Although the entries contain pictures, the copy should hold only their exact text.
━━━━━ MATERIAL PROVIDED
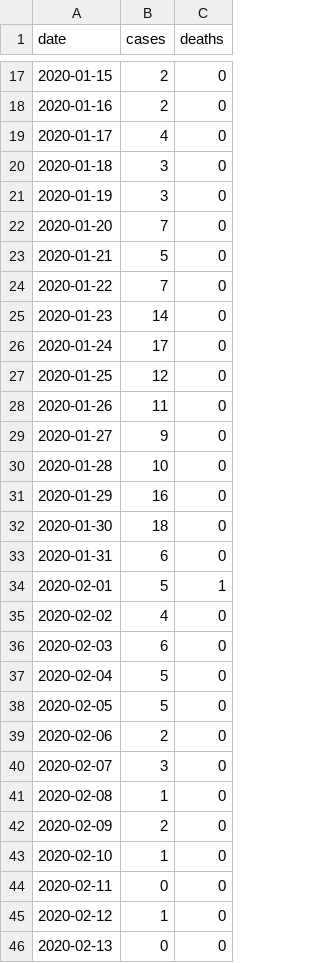
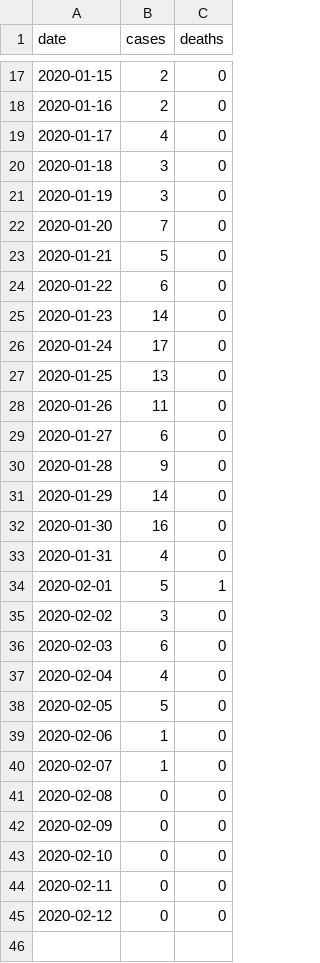
Before and after one commit to calthaus/ncov-cfr, a CSV file: data/ncov_cases_20200213.csv (was data/ncov_cases_20200214.csv), drawn as a sheet; only a part is shown, gaps mark what is left out.

Commit message:
Included all WHO Situation Reports since report of first death

```diff
--- a/data/ncov_cases_20200214.csv
+++ b/data/ncov_cases_20200213.csv
@@ -23,24 +23,23 @@ date,cases,deaths
 2020-01-21,5,0
-2020-01-22,7,0
+2020-01-22,6,0
 2020-01-23,14,0
 2020-01-24,17,0
-2020-01-25,12,0
+2020-01-25,13,0
 2020-01-26,11,0
-2020-01-27,9,0
-2020-01-28,10,0
-2020-01-29,16,0
-2020-01-30,18,0
-2020-01-31,6,0
+2020-01-27,6,0
+2020-01-28,9,0
+2020-01-29,14,0
+2020-01-30,16,0
+2020-01-31,4,0
 2020-02-01,5,1
-2020-02-02,4,0
+2020-02-02,3,0
 2020-02-03,6,0
-2020-02-04,5,0
+2020-02-04,4,0
 2020-02-05,5,0
-2020-02-06,2,0
-2020-02-07,3,0
-2020-02-08,1,0
-2020-02-09,2,0
-2020-02-10,1,0
+2020-02-06,1,0
+2020-02-07,1,0
+2020-02-08,0,0
+2020-02-09,0,0
+2020-02-10,0,0
 2020-02-11,0,0
-2020-02-12,1,0
-2020-02-13,0,0
+2020-02-12,0,0
```
Also changed, not shown: 10 other files.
━━━━━━━━━━
▶ [EXERCISE OUTPUT]:
Before and after one commit to calthaus/ncov-cfr, a CSV file: data/ncov_cases_20200213.csv (was data/ncov_cases_20200214.csv), drawn as a sheet; only a part is shown, gaps mark what is left out.

Commit message:
Included all WHO Situation Reports since report of first death

```diff
--- a/data/ncov_cases_20200214.csv
+++ b/data/ncov_cases_20200213.csv
@@ -23,24 +23,23 @@ date,cases,deaths
 2020-01-21,5,0
-2020-01-22,7,0
+2020-01-22,6,0
 2020-01-23,14,0
 2020-01-24,17,0
-2020-01-25,12,0
+2020-01-25,13,0
 2020-01-26,11,0
-2020-01-27,9,0
-2020-01-28,10,0
-2020-01-29,16,0
-2020-01-30,18,0
-2020-01-31,6,0
+2020-01-27,6,0
+2020-01-28,9,0
+2020-01-29,14,0
+2020-01-30,16,0
+2020-01-31,4,0
 2020-02-01,5,1
-2020-02-02,4,0
+2020-02-02,3,0
 2020-02-03,6,0
-2020-02-04,5,0
+2020-02-04,4,0
 2020-02-05,5,0
-2020-02-06,2,0
-2020-02-07,3,0
-2020-02-08,1,0
-2020-02-09,2,0
-2020-02-10,1,0
+2020-02-06,1,0
+2020-02-07,1,0
+2020-02-08,0,0
+2020-02-09,0,0
+2020-02-10,0,0
 2020-02-11,0,0
-2020-02-12,1,0
-2020-02-13,0,0
+2020-02-12,0,0
```
Also changed, not shown: 10 other files.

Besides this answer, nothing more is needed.